Ceiling: Sweet Sixteen


#12 Middle Tennessee (30-4)

If the name sounds familiar, there’s a reason for it.

Middle Tennessee snuck into the tournament last year as a No. 15 seed and shocked the world by upsetting No. 2 Michigan State – a popular pick to win it all at the time.

This year’s squad returns more experienced and well-rounded, with three players averaging 14 points per game or more. The Blue Raiders throw a ton of strange defensive sets at teams, specializing in a 1-3-1 trap that greatly limits their opponents three-point efficiency.

Though they pride themselves in flustering teams on defense, the Blue Raiders are one of the better teams in the nation at not turning the ball over; they are 25th in turnover percentage (15.9 percent).

MTSU will square off against No. 5 seed Minnesota who overachieved greatly this year. Minnesota is a solid young team, but they are prone to mental lapses. The Blue Raiders will pull out all the stops and get creative on defense, while their experience shines through.

Ceiling: Sweet Sixteen


#7 Michigan (24-11)

It seems consistent: every year a major conference school with a low seed gets hot and dominates in the tournament.

Last year it was a No. 10 seed Syracuse; before that it was a No. 7 Michigan State. This year, Michigan is primed for a tournament run.

The Wolverines have been on fire lately as their defense continued to steadily improve all season. They have won seven of their last eight games, including running the table in the Big Ten tournament.

Michigan is one of the best three-point shooting teams in the nation, 24th in threes made per game with 9.5. But their defense has keyed the turnaround, clamping down the perimeter.

In the first round they face a tough Oklahoma State team, but the Cowboys have been on a cold streak lately and won’t have enough time to get out of the funk to face Michigan.

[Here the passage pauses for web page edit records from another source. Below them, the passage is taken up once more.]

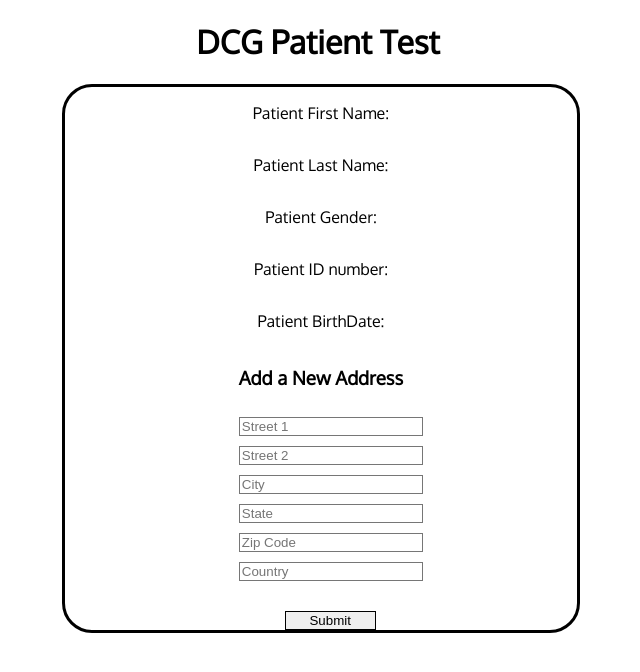
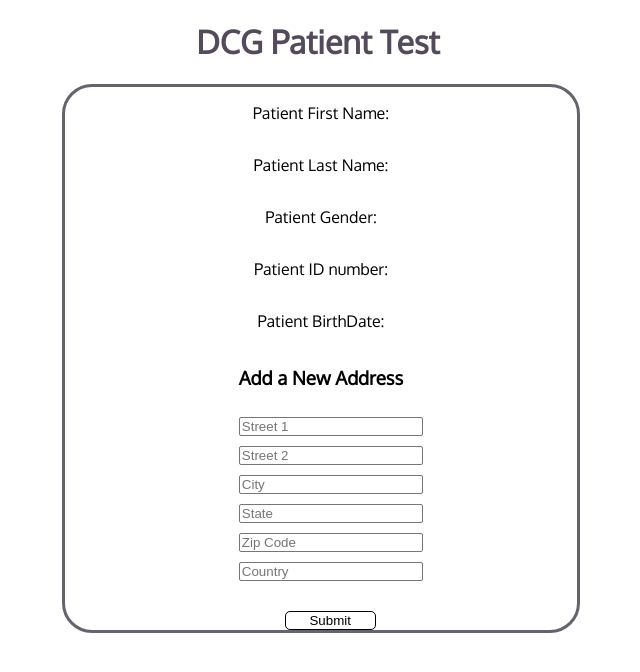
Before and after one commit to madelynarsenault/dcg-test, a React (Create React App) app: page / in a window 1280 px wide. Shown: the top 672 px of the page, without its empty margins (322-962 px from the left). Built offline with nearby package versions, Linux system fonts and the light colour scheme; no server answers.

Commit message:
styling and final commits

```diff
--- a/src/App.css
+++ b/src/App.css
@@ -1,5 +1,6 @@
 .title{
   font-family: 'Oxygen', sans-serif;
+  color:rgb(83, 74, 92);
 }
 
 
@@ -10,7 +11,7 @@
   justify-content: center;
   margin-left:30%;
   border: solid;
-  border-color: black;
+  border-color: rgb(103, 99, 109);
   width: 40%;
   border-radius: 30px;
   height: 100%;
@@ -40,6 +41,8 @@
   width: 20%;
   border-width: 1px;
   margin-top: 30px;
+  background-color: transparent;
+  border-radius: 5px;
 }
 
 .addressInput{
@@ -48,6 +51,7 @@
   border-width: 1px;
   width: 39%;
   margin-left: 26%;
+  border-radius: 2px;
 
 }
 
```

March Madness is all about who is hot at what time and Michigan may be the hottest team in the country right now.

Ceiling: Elite Eight